The demand for Russian flights to U-tapao airport, neighboring Pattaya, is being described as insatiable. Almost daily, Air Azov and Red Wings are now delivering 2,000-plus passengers on six charter flights from various Russian cities including Moscow, Novosibirsk, Krasnoyarsk and even Kazan which is the country’s fifth largest urban complex and situated by the Volga. These arrivals are on top of daily, multiple scheduled flights to Bangkok’s Suvarnabhumi airport.



Most Russians will return after their vacation, but a sizeable minority is here to stay as long as possible as retirees or entrepreneurs. Some younger men and those with families are evading conscription to fight in the Ukraine war, or seeking to settle as global expats. Pattaya immigration is deluged with requests from Russians for certificates of address to open bank accounts and apply for driving licences. Indeed, there is a standing half-joke that, within a few years, more Russians than Thais will own healthy Thai bank balances or own plush vehicles.


The Russian love affair with Pattaya goes back decades and annual arrivals almost touched 2 million before the pandemic struck in early 2020. Some believe that this figure has already been exceeded in the last twelve months. Welcome signs beckon in Russian in convenience stores in “Little Moscow”, a Naklua suburb near Pattaya: davai (take it) and deshyovyi (cheap). Thai tailors report a booming business in made-to-order clothes whilst the tills ring merrily in retail outlets from stylish malls to corner jewelry stores. Closed parties with champagne freely flowing are reported in several of the resort’s five star hotels.



Thailand Privilege, the owner of the Elite visa, reports intense interest amongst Russians for longstay visas from 5-20 years. The less affluent are renewing their immigration entry stamps by crowding the organized minibus trips to the Cambodian border where a further 45 days visa exempt is available the same day. “Russians don’t want temples and culture, they want sun and fun,” according to a Moscow tours representative. “Pattaya is our main business now,” she adds, “and we have clients who light their cigars with a 1,000 baht (US$30) note.”


Lining up next are the Chinese who are expected to pour into Pattaya once more flights are available and pending the opening of Chinese passport issuing offices, a service cancelled for almost three years of coronavirus. But the market is much bigger than short-visit tourists.

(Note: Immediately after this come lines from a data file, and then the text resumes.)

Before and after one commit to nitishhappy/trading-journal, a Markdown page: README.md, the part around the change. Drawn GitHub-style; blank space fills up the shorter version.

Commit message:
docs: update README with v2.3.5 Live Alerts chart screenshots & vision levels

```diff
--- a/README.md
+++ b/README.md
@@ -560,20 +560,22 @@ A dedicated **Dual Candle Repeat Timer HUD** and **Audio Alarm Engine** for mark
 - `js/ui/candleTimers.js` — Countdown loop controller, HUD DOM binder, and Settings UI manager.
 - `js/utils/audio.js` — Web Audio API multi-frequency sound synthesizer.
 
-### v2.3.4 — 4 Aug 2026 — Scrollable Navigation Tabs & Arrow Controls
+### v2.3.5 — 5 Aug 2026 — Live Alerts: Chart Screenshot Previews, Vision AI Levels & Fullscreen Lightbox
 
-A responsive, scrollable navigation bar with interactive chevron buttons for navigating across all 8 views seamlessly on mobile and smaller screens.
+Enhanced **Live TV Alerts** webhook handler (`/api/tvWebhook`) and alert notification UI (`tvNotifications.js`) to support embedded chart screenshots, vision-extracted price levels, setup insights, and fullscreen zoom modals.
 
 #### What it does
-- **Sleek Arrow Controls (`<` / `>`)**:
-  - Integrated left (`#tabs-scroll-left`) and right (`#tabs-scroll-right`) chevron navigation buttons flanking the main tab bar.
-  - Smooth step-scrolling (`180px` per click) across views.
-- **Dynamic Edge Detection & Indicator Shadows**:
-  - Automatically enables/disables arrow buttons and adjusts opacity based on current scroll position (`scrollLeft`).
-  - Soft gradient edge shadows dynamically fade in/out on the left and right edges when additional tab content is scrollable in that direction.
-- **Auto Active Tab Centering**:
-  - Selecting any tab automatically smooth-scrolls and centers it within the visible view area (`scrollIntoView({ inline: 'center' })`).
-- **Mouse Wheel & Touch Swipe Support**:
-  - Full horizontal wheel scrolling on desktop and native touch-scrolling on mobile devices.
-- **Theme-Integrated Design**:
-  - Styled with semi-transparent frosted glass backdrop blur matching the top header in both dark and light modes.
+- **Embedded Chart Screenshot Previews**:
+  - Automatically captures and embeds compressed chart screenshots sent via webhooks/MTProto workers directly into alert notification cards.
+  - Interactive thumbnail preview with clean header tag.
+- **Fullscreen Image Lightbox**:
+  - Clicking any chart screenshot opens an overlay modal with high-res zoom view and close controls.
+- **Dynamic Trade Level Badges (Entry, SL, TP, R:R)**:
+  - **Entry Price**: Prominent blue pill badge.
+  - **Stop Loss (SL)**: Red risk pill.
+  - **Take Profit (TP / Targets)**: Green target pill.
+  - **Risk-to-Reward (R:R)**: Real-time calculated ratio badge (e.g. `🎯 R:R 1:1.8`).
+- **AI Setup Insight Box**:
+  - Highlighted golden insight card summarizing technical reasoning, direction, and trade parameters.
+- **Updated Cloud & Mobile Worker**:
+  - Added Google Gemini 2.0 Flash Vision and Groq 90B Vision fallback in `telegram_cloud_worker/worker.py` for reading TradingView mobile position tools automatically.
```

Xiaohongshu, China’s answer to Instagram, is awash with the benefits of emigrating to Thailand where international schools are cheap and the latest generation longstay Thai visas, notably the 10-year Long Term Residence with its inbuilt work permit, is attracting lots of attention.



Some Chinese investors want the freedom to travel in and out of China at their discretion. They are already the biggest group of foreign buyers of property in Thailand, according to the Real Estate Information Center, with 3,500 units snapped up last year at an average price of US$150,000. In Pattaya, Chinese investors own at least half of all foreign-owned condominium flats. They don’t necessarily intend to live here: the idea is to rent them out. Almost 30 percent of all near-40 million foreign tourists in Thailand were Chinese nationals in 2019.



There has long been a debate about how Pattaya is changing and the prospects for neo (new) Pattaya in the post-pandemic world. The unprecedented surge in Russian and Chinese immigration – not simply tourism – will likely have titanic consequences not yet unfolded. They likely involve a continuing rise in the general cost of living as demand begins to exceed supply against a rapidly shrinking Thai workforce owing to a falling birthrate. Even more significantly, it is an open question whether Pattaya’s infrastructure, traffic routes and local government services can handle a surge of this proportion. The jury will be out a long time.